No rushing: Slow is smooth, smooth is fast for EOD
By Capt. Logan Clark, 166th Airlift Wing Public Affairs
/ Published April 09, 2019
NEW CASTLE AIR NATIONAL GUARD BASE, Del. --
Airmen with the explosive ordnance disposal flight at the 166th Airlift Wing teamed up with the base’s emergency management Airmen to conduct a joint exercise operation here April 7.
Three Airmen with the EOD flight conducted a two-part exercise: identifying, decontaminating and sealing a dummy munition, overseen and graded by EOD; and a decontamination protocol, overseen by emergency management Airmen.
Why the two-pronged effort? The exercise munition was also a “chemical” threat, requiring isolation and decontamination, also giving emergency management a chance to flex their “decon” muscles.
The EOD mission had several requirements, including creating a space to decontaminate both Airmen as well as the munition and a space to seal the munition, identifying the ordnance, and safely disposing of it. In this case, the disposal was an isolation rather than destruction.
Staff Sgts. Seth Kohn and Dominic Buckmuse were the “downrange” team, setting up the area and sealing off the munition. Staff Sgt. Todd Glessner was the team leader, overseeing the “downrange” Airmen and providing critical information for the team to safely dispose of the dummy munition.

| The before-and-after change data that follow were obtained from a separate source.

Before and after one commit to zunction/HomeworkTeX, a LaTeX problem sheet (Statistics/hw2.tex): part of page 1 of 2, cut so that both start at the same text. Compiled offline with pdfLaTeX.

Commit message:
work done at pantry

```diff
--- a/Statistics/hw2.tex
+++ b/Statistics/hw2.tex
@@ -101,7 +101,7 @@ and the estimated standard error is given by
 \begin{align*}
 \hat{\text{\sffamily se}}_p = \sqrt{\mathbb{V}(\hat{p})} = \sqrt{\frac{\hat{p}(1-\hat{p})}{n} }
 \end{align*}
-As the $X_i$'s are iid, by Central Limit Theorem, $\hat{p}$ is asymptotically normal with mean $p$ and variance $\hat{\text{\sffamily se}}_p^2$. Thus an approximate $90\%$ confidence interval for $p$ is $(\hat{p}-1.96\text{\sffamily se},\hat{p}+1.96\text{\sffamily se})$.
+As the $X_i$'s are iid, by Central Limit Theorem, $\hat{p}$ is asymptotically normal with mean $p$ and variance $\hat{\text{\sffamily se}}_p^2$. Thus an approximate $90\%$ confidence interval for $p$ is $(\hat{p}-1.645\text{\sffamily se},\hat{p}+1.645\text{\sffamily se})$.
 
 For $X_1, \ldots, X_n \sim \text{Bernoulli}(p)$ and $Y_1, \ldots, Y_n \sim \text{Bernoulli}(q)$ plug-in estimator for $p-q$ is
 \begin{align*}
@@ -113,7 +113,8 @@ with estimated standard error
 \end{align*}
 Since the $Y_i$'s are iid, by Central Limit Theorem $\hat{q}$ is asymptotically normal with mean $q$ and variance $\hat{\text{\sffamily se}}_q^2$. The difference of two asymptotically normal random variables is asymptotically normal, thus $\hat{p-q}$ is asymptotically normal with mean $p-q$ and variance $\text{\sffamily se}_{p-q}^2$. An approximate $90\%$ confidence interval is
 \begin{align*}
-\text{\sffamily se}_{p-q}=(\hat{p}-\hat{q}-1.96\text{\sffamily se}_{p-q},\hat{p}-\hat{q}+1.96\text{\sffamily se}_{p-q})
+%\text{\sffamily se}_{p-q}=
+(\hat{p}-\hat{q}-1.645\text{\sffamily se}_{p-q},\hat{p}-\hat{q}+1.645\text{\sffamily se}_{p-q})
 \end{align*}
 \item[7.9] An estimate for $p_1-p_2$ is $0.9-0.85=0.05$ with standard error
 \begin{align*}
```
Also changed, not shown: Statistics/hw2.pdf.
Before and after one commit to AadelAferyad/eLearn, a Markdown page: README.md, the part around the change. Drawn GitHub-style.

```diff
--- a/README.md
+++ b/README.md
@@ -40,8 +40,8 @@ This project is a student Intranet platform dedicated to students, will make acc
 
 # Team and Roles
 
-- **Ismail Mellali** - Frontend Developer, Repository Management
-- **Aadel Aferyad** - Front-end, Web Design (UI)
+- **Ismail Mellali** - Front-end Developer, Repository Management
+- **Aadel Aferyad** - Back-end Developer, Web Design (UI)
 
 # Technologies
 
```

This was the final requirement for Glessner to become a certified team leader, as well as earning his senior level badge. His flight leadership conducted an impromptu ceremony after the exercise to award his new hardware.

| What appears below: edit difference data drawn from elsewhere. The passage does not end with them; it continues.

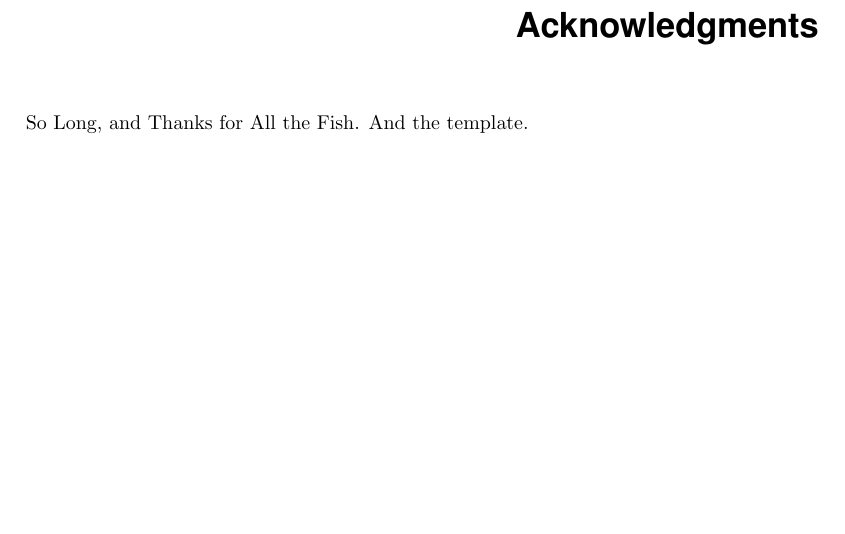
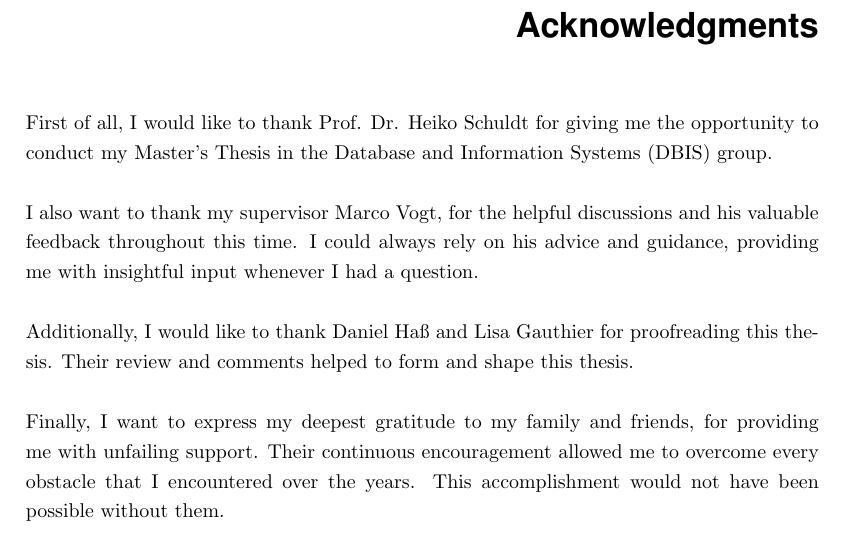
Before and after one commit to hennlo/master_thesis, a LaTeX thesis (report/Thesis.tex, which reads report/Front/Acknowledgment.tex): part of page 2 of 88, cut so that both start at the same text, the shorter picture padded with empty space. Compiled offline with pdfLaTeX.

Commit message:
finished Acks

```diff
--- a/report/Front/Acknowledgment.tex
+++ b/report/Front/Acknowledgment.tex
@@ -1,3 +1,18 @@
 % !TEX root = ../Thesis.tex
 \chapter{Acknowledgments}
-So Long, and Thanks for All the Fish. And the template.
+
+First of all, I would like to thank Prof. Dr. Heiko Schuldt for giving me the opportunity to
+conduct my Master's Thesis in the Database and Information Systems (DBIS) group.\\
+
+I also want to thank my supervisor Marco Vogt, for the helpful discussions and his valuable
+feedback throughout this time. I could always rely on his advice and guidance,
+providing me with insightful input whenever I had a question.\\
+
+Additionally, I would like to thank Daniel Haß and Lisa Gauthier for proofreading this thesis.
+Their review and comments helped to form and shape this thesis.\\
+
+Finally, I want to express my deepest gratitude to my family and friends,
+for providing me with unfailing support.
+Their continuous encouragement allowed me to overcome every obstacle that I encountered
+over the years.
+This accomplishment would not have been possible without them.
```
Also changed, not shown: report/Thesis.pdf.
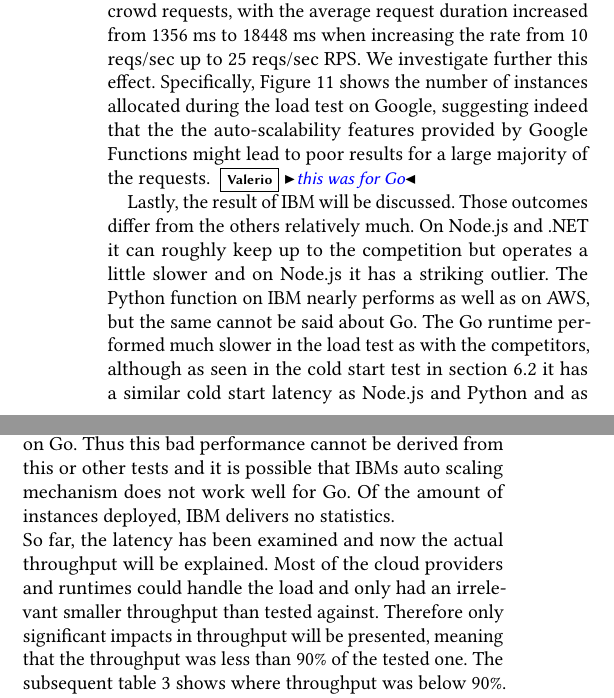
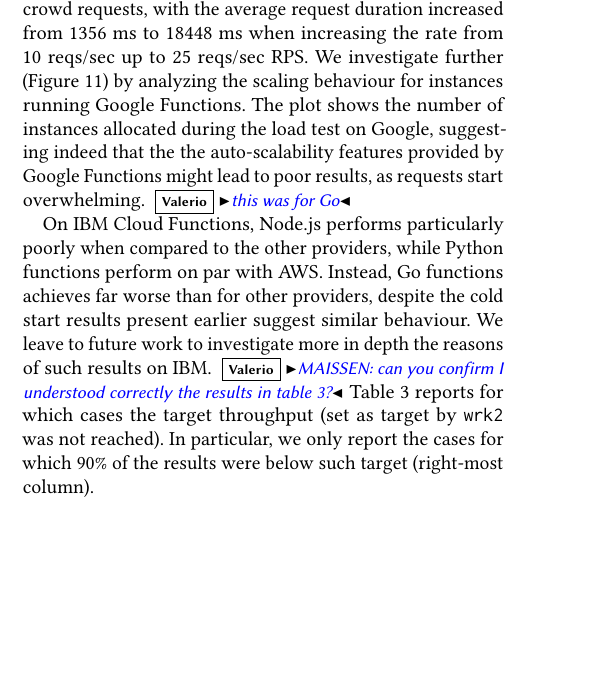
Before and after one commit to faas-benchmarking/faasdom, a LaTeX paper (report/DEBS20/main.tex, which reads report/DEBS20/evaluation.tex): two parts of the columns of page 8 of 14 before the commit and part of one column of page 8 of 13 after it, the two joined at a grey line, cut so that both start at the same text, the shorter picture padded with empty space. Compiled offline with pdfLaTeX.

Commit message:
finish pass on 6.4

```diff
--- a/report/DEBS20/evaluation.tex
+++ b/report/DEBS20/evaluation.tex
@@ -194,6 +189,0 @@ However, Python functions deployed Google suffer from poor performance, in parti
-Results suggest poor capacity in adapting quickly to flash-crowd requests, with the average request duration increased from 1356~ms to 18448~ms when increasing the rate from 10 reqs/sec up to 25 reqs/sec \gls{RPS}.
-%After that, this phenomena happens again but less drastically.
-%Since functions take on average a longer time to execute in Python, it seems and Google can scale longer running functions less good. %Overall the performance is good.
-We investigate further this effect.
-Specifically, Figure~\ref{fig:google_graph_go} shows the number of instances allocated during the load test on Google, suggesting indeed that the the auto-scalability features provided by Google Functions might lead to poor results for a large majority of the requests.
-\vs{this was for Go}
@@ -205,5 +193,0 @@ Specifically, Figure~\ref{fig:google_graph_go} shows the number of instances all
-\label{fig:google_graph_go}
-\end{figure}
-
-Lastly, the result of \gls{IBM} will be discussed. Those outcomes differ from the others relatively much. On Node.js and .NET it can roughly keep up to the competition but operates a little slower and on Node.js it has a striking outlier. The Python function on IBM nearly performs as well as on \gls{AWS}, but the same cannot be said about Go. The Go runtime performed much slower in the load test as with the competitors, although as seen in the cold start test in section \ref{sec:coldstart} it has a similar cold start latency as Node.js and Python and as shown in the appendix table \ref{tab:general} it performs generally well on Go. Thus this bad performance cannot be derived from this or other tests and it is possible that IBMs auto scaling mechanism does not work well for Go. Of the amount of instances deployed, IBM delivers no statistics.\\
-So far, the latency has been examined and now the actual throughput will be explained. Most of the cloud providers and runtimes could handle the load and only had an irrelevant smaller throughput than tested against. Therefore only significant impacts in throughput will be presented, meaning that the throughput was less than 90\% of the tested one. The subsequent table \ref{table:rps} shows where throughput was below 90\%.
@@ -239,0 +226,6 @@ IBM & Go & 25 &  21 & 84.00\% \\ \hline
+Results suggest poor capacity in adapting quickly to flash-crowd requests, with the average request duration increased from 1356~ms to 18448~ms when increasing the rate from 10 reqs/sec up to 25 reqs/sec \gls{RPS}.
+%After that, this phenomena happens again but less drastically.
+%Since functions take on average a longer time to execute in Python, it seems and Google can scale longer running functions less good. %Overall the performance is good.
+We investigate further (Figure~\ref{fig:google_graph_go}) by analyzing the scaling behaviour for instances running Google Functions.
+The plot shows the number of instances allocated during the load test on Google, suggesting indeed that the the auto-scalability features provided by Google Functions might lead to poor results, as requests start overwhelming.
+\vs{this was for Go}
@@ -240,3 +237,23 @@ IBM & Go & 25 &  21 & 84.00\% \\ \hline
+\label{fig:google_graph_go}
+\end{figure}
+
+%Finally, we discuss the results obtained using \gls{IBM} Cloud Functions.
+%Lastly, the result of \gls{IBM} will be discussed.
+%Those outcomes differ from the others relatively much.
+On \gls{IBM} Cloud Functions, Node.js performs particularly poorly when compared to the other providers, while Python functions perform on par with \gls{AWS}.
+Instead, Go functions achieves far worse than for other providers, despite the cold start results present earlier suggest similar behaviour.
+We leave to future work to investigate more in depth the reasons of such results on \gls{IBM}.
+%On Node.js and .NET it can roughly keep up to the competition but operates a little slower and on Node.js it has a striking outlier.
+%The Python function on IBM nearly performs as well as on \gls{AWS}, but the same cannot be said about Go.
+%The Go runtime performed much slower in the load test as with the competitors, although as seen in the cold start test in section \ref{sec:coldstart} it has a similar cold start latency as Node.js and Python and as shown in the appendix table \ref{tab:general} it performs generally well on Go.
+%Thus this bad performance cannot be derived from this or other tests and it is possible that IBMs auto scaling mechanism does not work well for Go.
+%Of the amount of instances deployed, IBM delivers no statistics.
+\vs{MAISSEN: can you confirm I understood correctly the results in table 3?}
+Table~\ref{table:rps} reports for which cases the target throughput (set as target by \texttt{wrk2} was not reached).
+In particular, we only report the cases for which 90\% of the results were below such target (right-most column).
+%So far, the latency has been examined and now the actual throughput will be explained. Most of the cloud providers and runtimes could handle the load and only had an irrelevant smaller throughput than tested against. Therefore only significant impacts in throughput will be presented, meaning that the throughput was less than 90\% of the tested one. The subsequent table \ref{table:rps} shows where throughput was below 90\%.
+%In addition, there are detailed result plots (figure \ref{fig:loadtest_percentile_node} - \ref{fig:loadtest_percentile_dotnet}) and tables (table \ref{table:aws_load_test} - \ref{table:ibm_load_test}) in the appendix.
+
 
 \subsection{Pricing}
 \label{sec:pricing}
```
Also changed, not shown: report/DEBS20/evaluation.tex (34 more changed lines).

“We have awesome guys; people who are motivated, people who are problem solvers,” said Glessner about his time with the 166th EOD flight.
Kohn agreed. “I love this job,” he said.
For Tech Sgt. John Mayhoff, the emergency manager for the 166th Airlift Wing, this exercise was slightly out of the ordinary.
“We train a lot with our shop and the technical decontamination system, but it was unique to work with EOD in that they brought a munition through the “decon” line,” said Mayhoff. “We got some of our newer Airmen experience both working with another unit, as well as working with the decontamination equipment.”
The emergency management team guided the EOD Airmen through the decontamination process, ensuring they are able to handle a potential chemical or biological threat.
Some of the Airmen with the EOD flight have supported the active duty units in Germany. The flight is also responsible for supporting several counties and units in Pennsylvania, including Fort Indiantown Gap.
Emergency management is also responsible for chemical, biological, radiological, and nuclear (CBRN) training for the installation, as well as managing the Emergency Operations Center.